Change listing data -
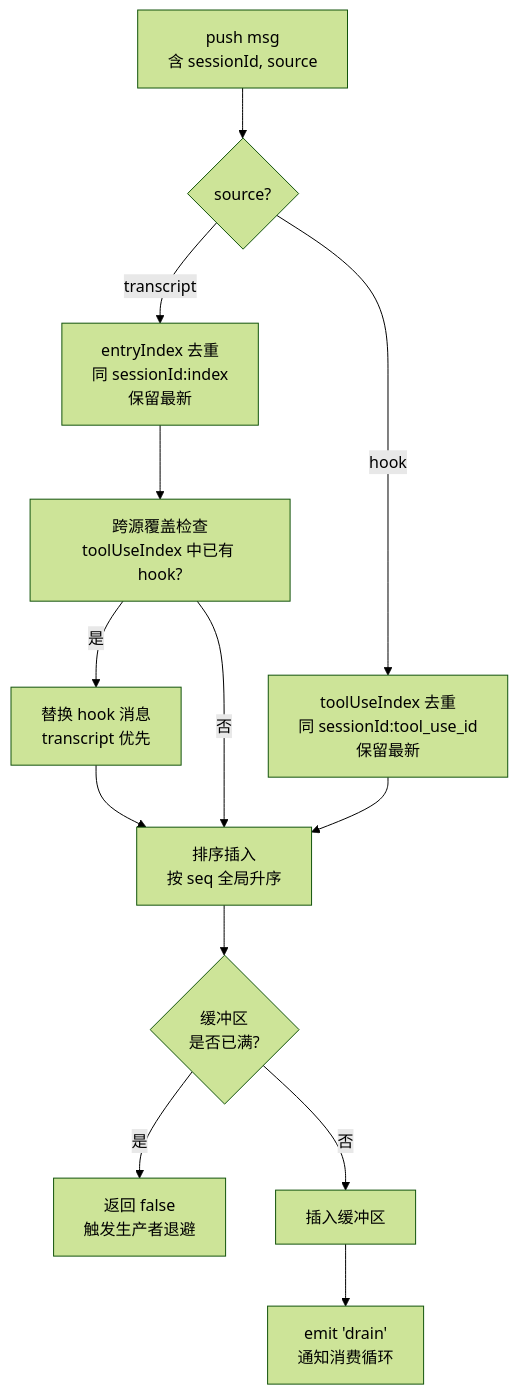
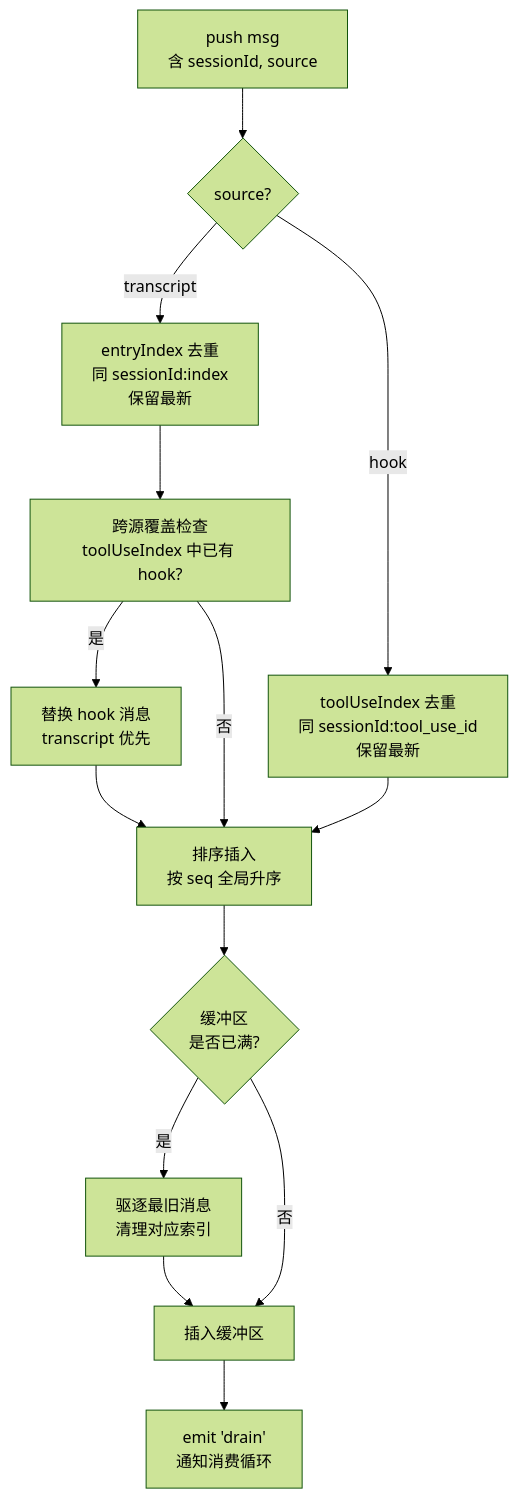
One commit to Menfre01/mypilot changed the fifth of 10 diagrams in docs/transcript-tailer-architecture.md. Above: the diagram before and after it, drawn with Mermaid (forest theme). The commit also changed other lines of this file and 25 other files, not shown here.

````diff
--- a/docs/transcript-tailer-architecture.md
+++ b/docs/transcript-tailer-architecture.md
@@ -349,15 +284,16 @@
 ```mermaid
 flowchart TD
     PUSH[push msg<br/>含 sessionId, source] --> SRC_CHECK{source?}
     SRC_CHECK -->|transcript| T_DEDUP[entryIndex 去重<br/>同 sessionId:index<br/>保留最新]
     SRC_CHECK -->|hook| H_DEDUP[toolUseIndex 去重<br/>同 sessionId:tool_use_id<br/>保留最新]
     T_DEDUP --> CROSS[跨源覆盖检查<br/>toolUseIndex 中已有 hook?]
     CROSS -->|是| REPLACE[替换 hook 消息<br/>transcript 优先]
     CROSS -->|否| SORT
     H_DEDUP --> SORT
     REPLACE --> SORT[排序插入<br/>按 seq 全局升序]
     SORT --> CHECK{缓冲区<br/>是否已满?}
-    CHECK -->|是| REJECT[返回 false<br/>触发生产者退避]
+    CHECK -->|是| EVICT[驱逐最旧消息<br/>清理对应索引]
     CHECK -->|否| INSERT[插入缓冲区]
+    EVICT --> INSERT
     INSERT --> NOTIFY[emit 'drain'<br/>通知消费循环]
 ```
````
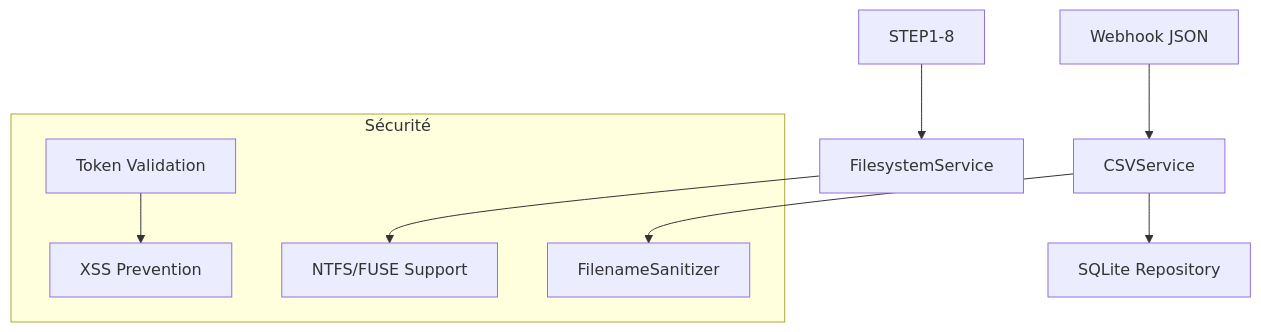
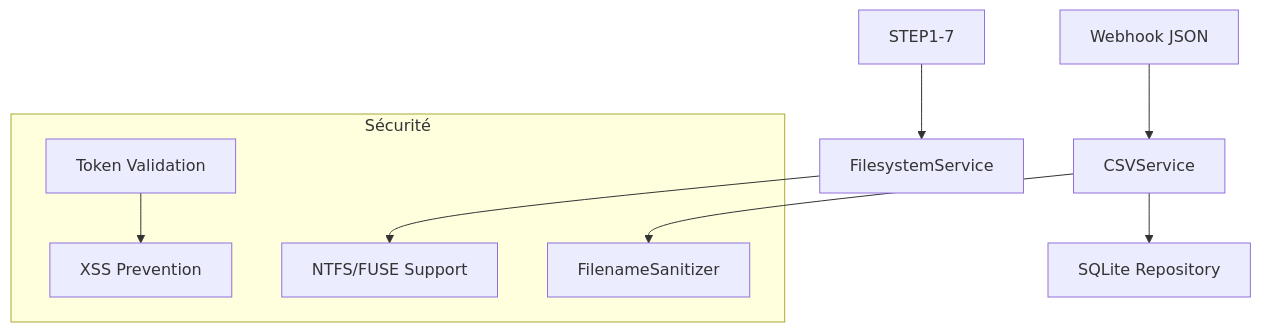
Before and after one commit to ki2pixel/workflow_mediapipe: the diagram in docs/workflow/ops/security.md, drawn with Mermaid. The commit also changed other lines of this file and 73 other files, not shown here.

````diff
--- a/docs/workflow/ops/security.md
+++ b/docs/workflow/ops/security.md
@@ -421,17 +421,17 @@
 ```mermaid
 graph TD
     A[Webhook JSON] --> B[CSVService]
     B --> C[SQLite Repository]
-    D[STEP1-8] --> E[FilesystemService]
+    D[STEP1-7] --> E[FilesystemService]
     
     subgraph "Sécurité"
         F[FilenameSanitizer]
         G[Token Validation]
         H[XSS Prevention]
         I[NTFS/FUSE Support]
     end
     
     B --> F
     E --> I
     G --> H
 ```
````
* * *
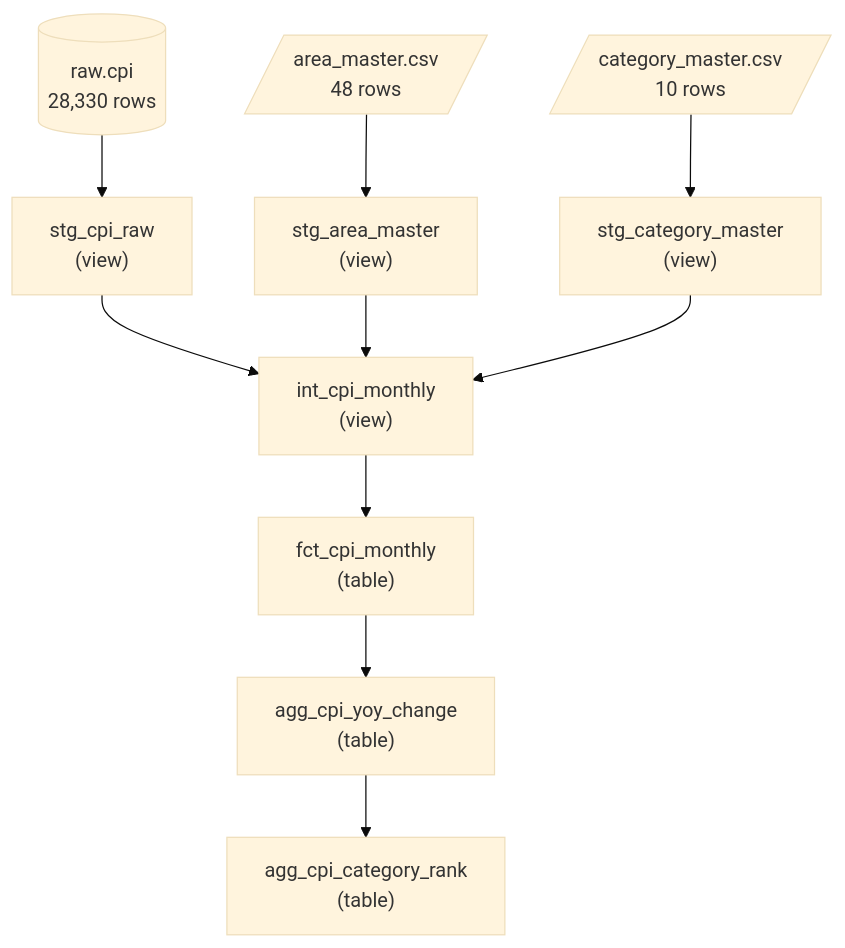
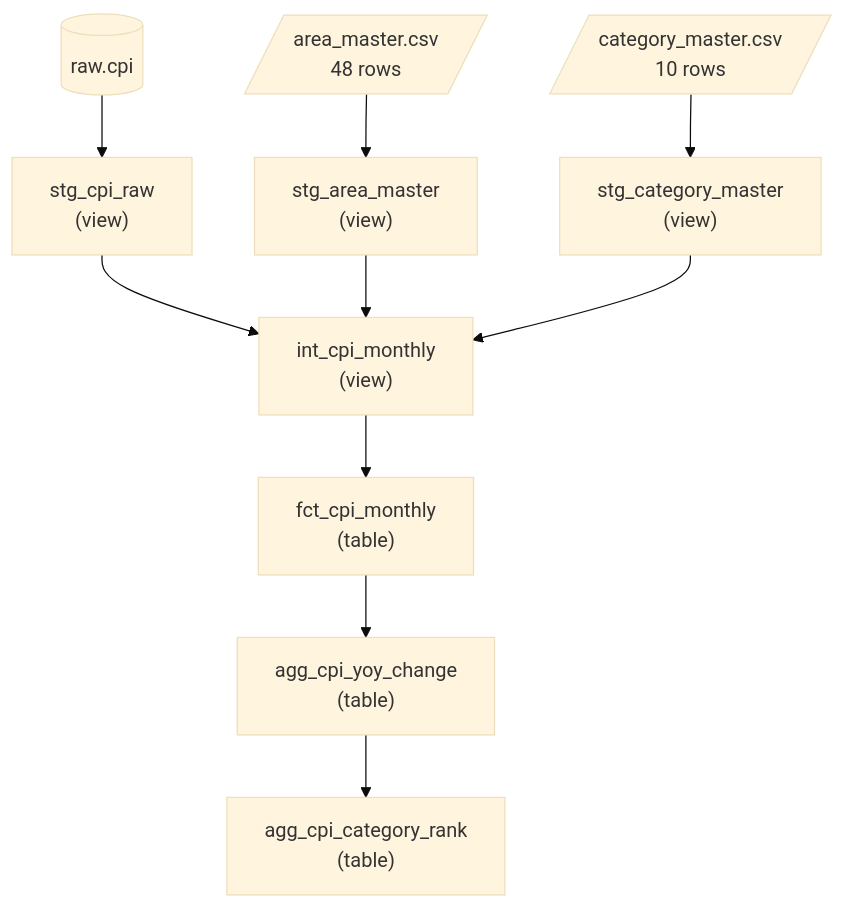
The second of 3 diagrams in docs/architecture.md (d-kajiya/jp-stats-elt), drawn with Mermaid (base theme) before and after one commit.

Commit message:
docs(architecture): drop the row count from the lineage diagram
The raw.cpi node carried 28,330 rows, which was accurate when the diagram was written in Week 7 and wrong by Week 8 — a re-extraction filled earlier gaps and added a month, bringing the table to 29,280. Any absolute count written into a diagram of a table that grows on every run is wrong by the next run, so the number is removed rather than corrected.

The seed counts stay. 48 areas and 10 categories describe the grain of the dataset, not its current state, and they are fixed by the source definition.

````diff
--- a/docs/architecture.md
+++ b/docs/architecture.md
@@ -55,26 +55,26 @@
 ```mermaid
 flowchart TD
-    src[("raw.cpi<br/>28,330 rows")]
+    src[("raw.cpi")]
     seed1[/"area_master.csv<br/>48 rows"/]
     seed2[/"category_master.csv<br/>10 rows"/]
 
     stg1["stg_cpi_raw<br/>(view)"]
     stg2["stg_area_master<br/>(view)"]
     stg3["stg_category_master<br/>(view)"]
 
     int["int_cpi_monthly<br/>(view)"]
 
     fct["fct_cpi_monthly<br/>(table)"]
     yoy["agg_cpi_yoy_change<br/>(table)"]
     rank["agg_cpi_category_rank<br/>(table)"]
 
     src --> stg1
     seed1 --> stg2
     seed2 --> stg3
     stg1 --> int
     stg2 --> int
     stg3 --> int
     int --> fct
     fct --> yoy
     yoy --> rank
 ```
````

PROBLEM TO SOLVE - Scan the data above and copy every line with "REPLACE" in it.

WORKED SOLUTION -
     CROSS -->|是| REPLACE[替换 hook 消息<br/>transcript 优先]
     REPLACE --> SORT[排序插入<br/>按 seq 全局升序]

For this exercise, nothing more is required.